DIRECTIONS FOR THIS TASK – Restate each entry word for word, leaving nothing out.

RECORDS FOR THE EXERCISE –
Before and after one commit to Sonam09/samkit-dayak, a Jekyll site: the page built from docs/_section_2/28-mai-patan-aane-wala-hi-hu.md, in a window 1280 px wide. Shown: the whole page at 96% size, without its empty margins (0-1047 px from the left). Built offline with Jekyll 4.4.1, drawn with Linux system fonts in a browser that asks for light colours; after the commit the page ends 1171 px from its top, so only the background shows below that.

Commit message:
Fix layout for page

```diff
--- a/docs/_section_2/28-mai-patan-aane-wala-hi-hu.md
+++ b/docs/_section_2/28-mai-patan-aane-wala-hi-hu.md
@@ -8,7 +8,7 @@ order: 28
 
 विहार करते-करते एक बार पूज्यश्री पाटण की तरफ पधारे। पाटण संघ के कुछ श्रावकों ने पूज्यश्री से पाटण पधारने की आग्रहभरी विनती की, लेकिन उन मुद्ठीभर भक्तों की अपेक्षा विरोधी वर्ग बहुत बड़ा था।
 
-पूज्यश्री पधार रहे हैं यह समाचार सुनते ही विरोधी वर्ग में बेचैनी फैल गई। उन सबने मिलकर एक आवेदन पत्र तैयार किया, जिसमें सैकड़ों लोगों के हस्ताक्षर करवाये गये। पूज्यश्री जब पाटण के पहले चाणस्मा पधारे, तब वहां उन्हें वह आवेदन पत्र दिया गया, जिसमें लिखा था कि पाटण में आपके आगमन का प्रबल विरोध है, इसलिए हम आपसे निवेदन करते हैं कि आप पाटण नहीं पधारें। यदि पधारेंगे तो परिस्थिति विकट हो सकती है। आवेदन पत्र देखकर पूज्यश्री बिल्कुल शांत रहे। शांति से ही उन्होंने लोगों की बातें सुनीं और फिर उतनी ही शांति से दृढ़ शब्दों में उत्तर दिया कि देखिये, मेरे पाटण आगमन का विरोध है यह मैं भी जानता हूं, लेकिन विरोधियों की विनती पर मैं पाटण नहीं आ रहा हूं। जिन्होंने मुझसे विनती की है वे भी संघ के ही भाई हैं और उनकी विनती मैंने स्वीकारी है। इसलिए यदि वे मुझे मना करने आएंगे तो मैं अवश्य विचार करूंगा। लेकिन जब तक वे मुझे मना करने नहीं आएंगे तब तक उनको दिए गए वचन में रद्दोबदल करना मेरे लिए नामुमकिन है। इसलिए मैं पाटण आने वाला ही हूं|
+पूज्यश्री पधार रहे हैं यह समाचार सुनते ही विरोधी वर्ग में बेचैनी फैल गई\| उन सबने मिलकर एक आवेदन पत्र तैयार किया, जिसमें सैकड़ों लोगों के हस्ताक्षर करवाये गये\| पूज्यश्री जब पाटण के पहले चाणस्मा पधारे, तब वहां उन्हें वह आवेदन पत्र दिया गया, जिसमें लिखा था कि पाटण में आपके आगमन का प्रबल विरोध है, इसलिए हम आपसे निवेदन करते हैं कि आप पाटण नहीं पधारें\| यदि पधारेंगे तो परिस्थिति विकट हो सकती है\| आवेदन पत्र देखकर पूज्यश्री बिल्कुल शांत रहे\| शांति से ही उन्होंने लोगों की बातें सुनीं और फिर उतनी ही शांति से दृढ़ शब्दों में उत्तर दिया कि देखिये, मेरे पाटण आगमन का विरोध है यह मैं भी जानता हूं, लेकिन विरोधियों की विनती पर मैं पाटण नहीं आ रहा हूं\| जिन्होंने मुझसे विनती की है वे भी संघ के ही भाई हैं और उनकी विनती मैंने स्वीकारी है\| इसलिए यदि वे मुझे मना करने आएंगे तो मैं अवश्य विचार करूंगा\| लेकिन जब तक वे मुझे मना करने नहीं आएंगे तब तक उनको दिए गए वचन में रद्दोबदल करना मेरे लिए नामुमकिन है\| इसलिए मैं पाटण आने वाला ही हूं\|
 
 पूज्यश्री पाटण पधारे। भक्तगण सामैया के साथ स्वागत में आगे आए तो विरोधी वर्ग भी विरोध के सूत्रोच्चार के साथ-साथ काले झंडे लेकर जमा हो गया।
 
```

OUTPUT OF THE EXERCISE –
Before and after one commit to Sonam09/samkit-dayak, a Jekyll site: the page built from docs/_section_2/28-mai-patan-aane-wala-hi-hu.md, in a window 1280 px wide. Shown: the whole page at 96% size, without its empty margins (0-1047 px from the left). Built offline with Jekyll 4.4.1, drawn with Linux system fonts in a browser that asks for light colours; after the commit the page ends 1171 px from its top, so only the background shows below that.

Commit message:
Fix layout for page

```diff
--- a/docs/_section_2/28-mai-patan-aane-wala-hi-hu.md
+++ b/docs/_section_2/28-mai-patan-aane-wala-hi-hu.md
@@ -8,7 +8,7 @@ order: 28
 
 विहार करते-करते एक बार पूज्यश्री पाटण की तरफ पधारे। पाटण संघ के कुछ श्रावकों ने पूज्यश्री से पाटण पधारने की आग्रहभरी विनती की, लेकिन उन मुद्ठीभर भक्तों की अपेक्षा विरोधी वर्ग बहुत बड़ा था।
 
-पूज्यश्री पधार रहे हैं यह समाचार सुनते ही विरोधी वर्ग में बेचैनी फैल गई। उन सबने मिलकर एक आवेदन पत्र तैयार किया, जिसमें सैकड़ों लोगों के हस्ताक्षर करवाये गये। पूज्यश्री जब पाटण के पहले चाणस्मा पधारे, तब वहां उन्हें वह आवेदन पत्र दिया गया, जिसमें लिखा था कि पाटण में आपके आगमन का प्रबल विरोध है, इसलिए हम आपसे निवेदन करते हैं कि आप पाटण नहीं पधारें। यदि पधारेंगे तो परिस्थिति विकट हो सकती है। आवेदन पत्र देखकर पूज्यश्री बिल्कुल शांत रहे। शांति से ही उन्होंने लोगों की बातें सुनीं और फिर उतनी ही शांति से दृढ़ शब्दों में उत्तर दिया कि देखिये, मेरे पाटण आगमन का विरोध है यह मैं भी जानता हूं, लेकिन विरोधियों की विनती पर मैं पाटण नहीं आ रहा हूं। जिन्होंने मुझसे विनती की है वे भी संघ के ही भाई हैं और उनकी विनती मैंने स्वीकारी है। इसलिए यदि वे मुझे मना करने आएंगे तो मैं अवश्य विचार करूंगा। लेकिन जब तक वे मुझे मना करने नहीं आएंगे तब तक उनको दिए गए वचन में रद्दोबदल करना मेरे लिए नामुमकिन है। इसलिए मैं पाटण आने वाला ही हूं|
+पूज्यश्री पधार रहे हैं यह समाचार सुनते ही विरोधी वर्ग में बेचैनी फैल गई\| उन सबने मिलकर एक आवेदन पत्र तैयार किया, जिसमें सैकड़ों लोगों के हस्ताक्षर करवाये गये\| पूज्यश्री जब पाटण के पहले चाणस्मा पधारे, तब वहां उन्हें वह आवेदन पत्र दिया गया, जिसमें लिखा था कि पाटण में आपके आगमन का प्रबल विरोध है, इसलिए हम आपसे निवेदन करते हैं कि आप पाटण नहीं पधारें\| यदि पधारेंगे तो परिस्थिति विकट हो सकती है\| आवेदन पत्र देखकर पूज्यश्री बिल्कुल शांत रहे\| शांति से ही उन्होंने लोगों की बातें सुनीं और फिर उतनी ही शांति से दृढ़ शब्दों में उत्तर दिया कि देखिये, मेरे पाटण आगमन का विरोध है यह मैं भी जानता हूं, लेकिन विरोधियों की विनती पर मैं पाटण नहीं आ रहा हूं\| जिन्होंने मुझसे विनती की है वे भी संघ के ही भाई हैं और उनकी विनती मैंने स्वीकारी है\| इसलिए यदि वे मुझे मना करने आएंगे तो मैं अवश्य विचार करूंगा\| लेकिन जब तक वे मुझे मना करने नहीं आएंगे तब तक उनको दिए गए वचन में रद्दोबदल करना मेरे लिए नामुमकिन है\| इसलिए मैं पाटण आने वाला ही हूं\|
 
 पूज्यश्री पाटण पधारे। भक्तगण सामैया के साथ स्वागत में आगे आए तो विरोधी वर्ग भी विरोध के सूत्रोच्चार के साथ-साथ काले झंडे लेकर जमा हो गया।
 
```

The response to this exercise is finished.